Cost Thresholds SelectedEmission Reduction for Annual and 24-Hr PM2.5:SO2 for Group 1 and Group 2 states in 2012: $500/ton SO2 for Group 1 states in 2014: $2,300/tonSO2 for Group 2 states in 2014 remains at $500/ton.Annual NOx: $500/ton Emission Reduction for 8-Hour Ozone:Ozone-season NOx: $500/ton
EPA map showing Group 1 and Group 2 states:
Development of State BudgetsA states emissions budget is the quantity of emissions that remains after elimination of significant contribution to nonattainment and interference with maintenance (or, with respect to ozone for certain states, measurable progress) but before accounting for variability.EPA developed state budgets using projected emissions in 2012 and 2014.Each state has a separate budget for each pollutant regulated in that state.
Amendments to Proposed State Budgets: SO2 Group 1 States
Amendments to Proposed State Budgets: SO2 Group 2 States
Amendments to Proposed State Budgets:Annual NOx
Amendments to Proposed State Budgets: Ozone-Season NOx* For Kansas, Michigan, and Oklahoma, the Final 2012 and Final 2014 bars represent the 2012 and 2014 budgets set forth in the supplemental notice of proposed rulemaking published in the Federal Register on July 11, 2011.
Variability LimitsAccording to EPA, the purpose of including variability limits is to provide a limited amount of flexibility to accommodate the inherent variability in EGU operation and the resulting variability in baseline emissions from year to year. State budget + Variability Limit = Assurance LevelCSAPR includes uniform one-year variability limits for each state set as a percentage of the applicable state budget.Percentages are based on the highest measured historic variability of annual heat input of any state covered by the rule between 2000 and 2010
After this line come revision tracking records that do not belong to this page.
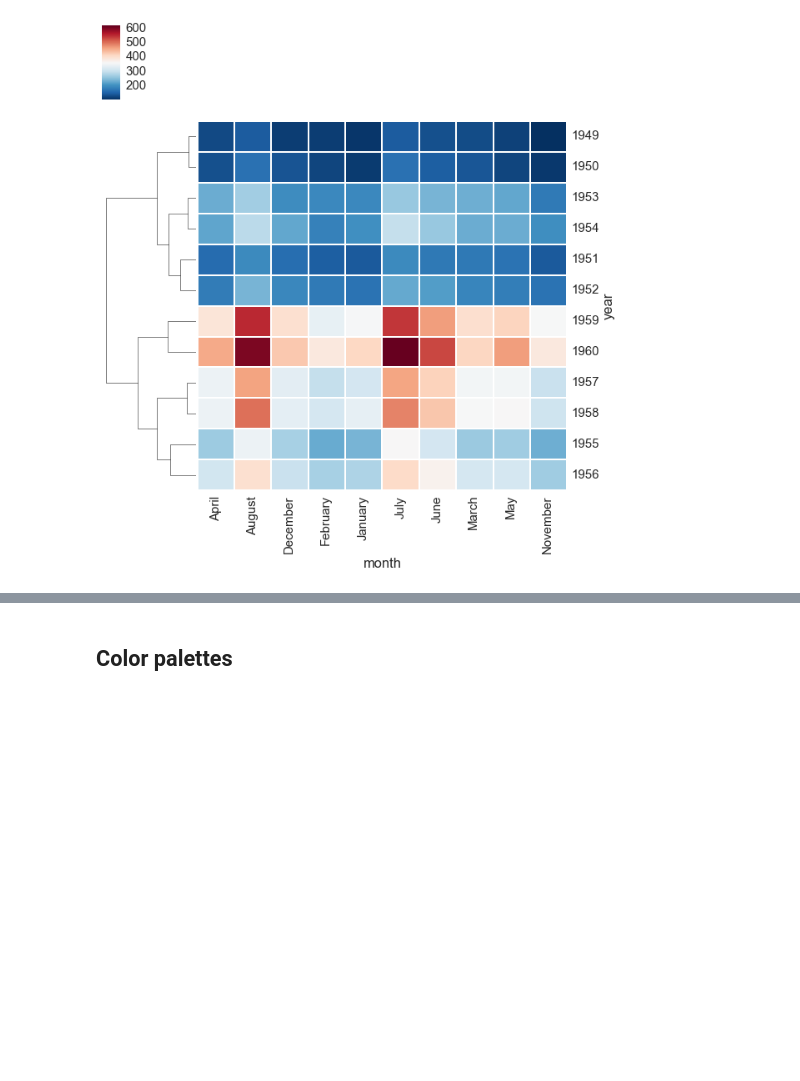
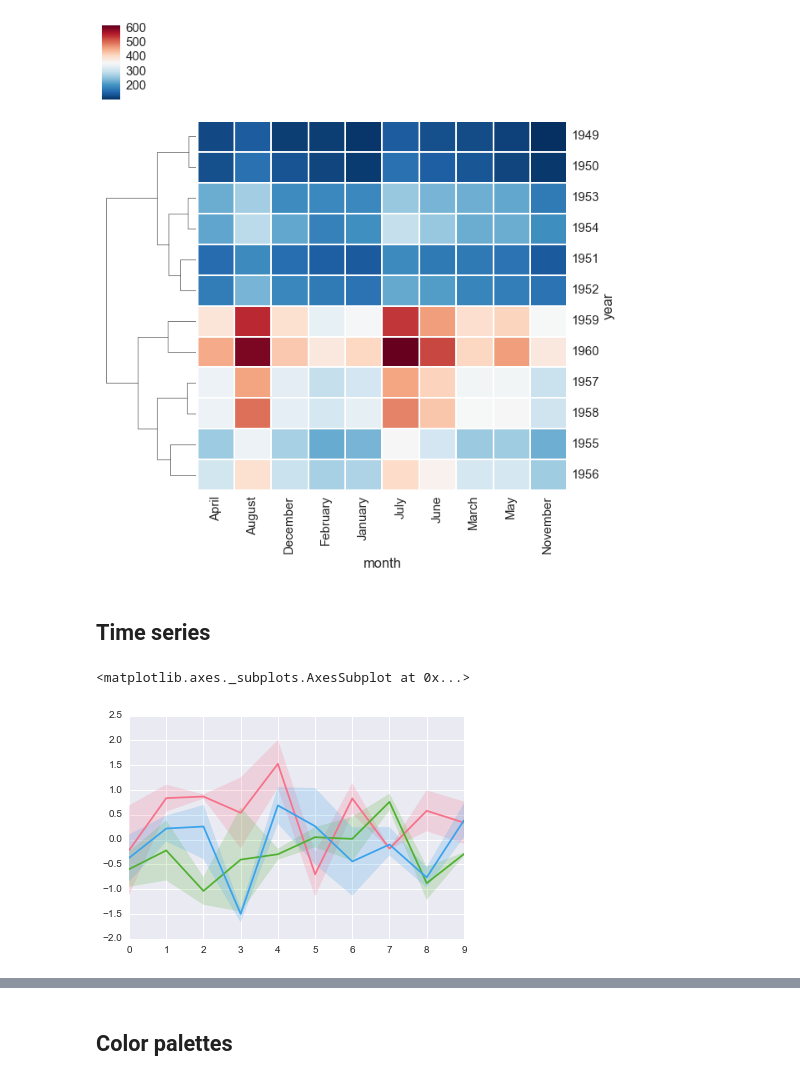
Before and after one commit to cangermueller/cheat, a Jupyter notebook: python/nb/seaborn.ipynb, the cells around one changed output, grey strips where cells are left out. Saved outputs shown, nothing was run; the diff lists cells and outputs as text; code cells hidden in the pictures; blank space fills up the shorter version.

```diff
--- a/python/nb/seaborn.ipynb
+++ b/python/nb/seaborn.ipynb
@@ -135,3 +136,15 @@ sns.heatmap(tt, annot=True, fmt='d', cmap='RdYlGn')
 sns.clustermap(tt.iloc[:, :10], cmap='RdBu_r', col_cluster=False);
 # %% [output]
 [figure]
+# %% [markdown]
+## Time series
+# %%
+np.random.seed(0)
+def time_series():
+    return np.vstack([np.random.randn(10) for i in range(3)])
+t = [time_series() for i in range(3)]
+t = np.dstack(t)
+sns.tsplot(t, color='husl')
+# %% [output]
+<matplotlib.axes._subplots.AxesSubplot at 0x...>
+[figure, added]
```
Also changed, not shown: parts of 7 cells of this notebook, 1 other file.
Variability LimitsVariability Limits:SO2 and Annual NOx: 18% of the state budgetBased on historic variability of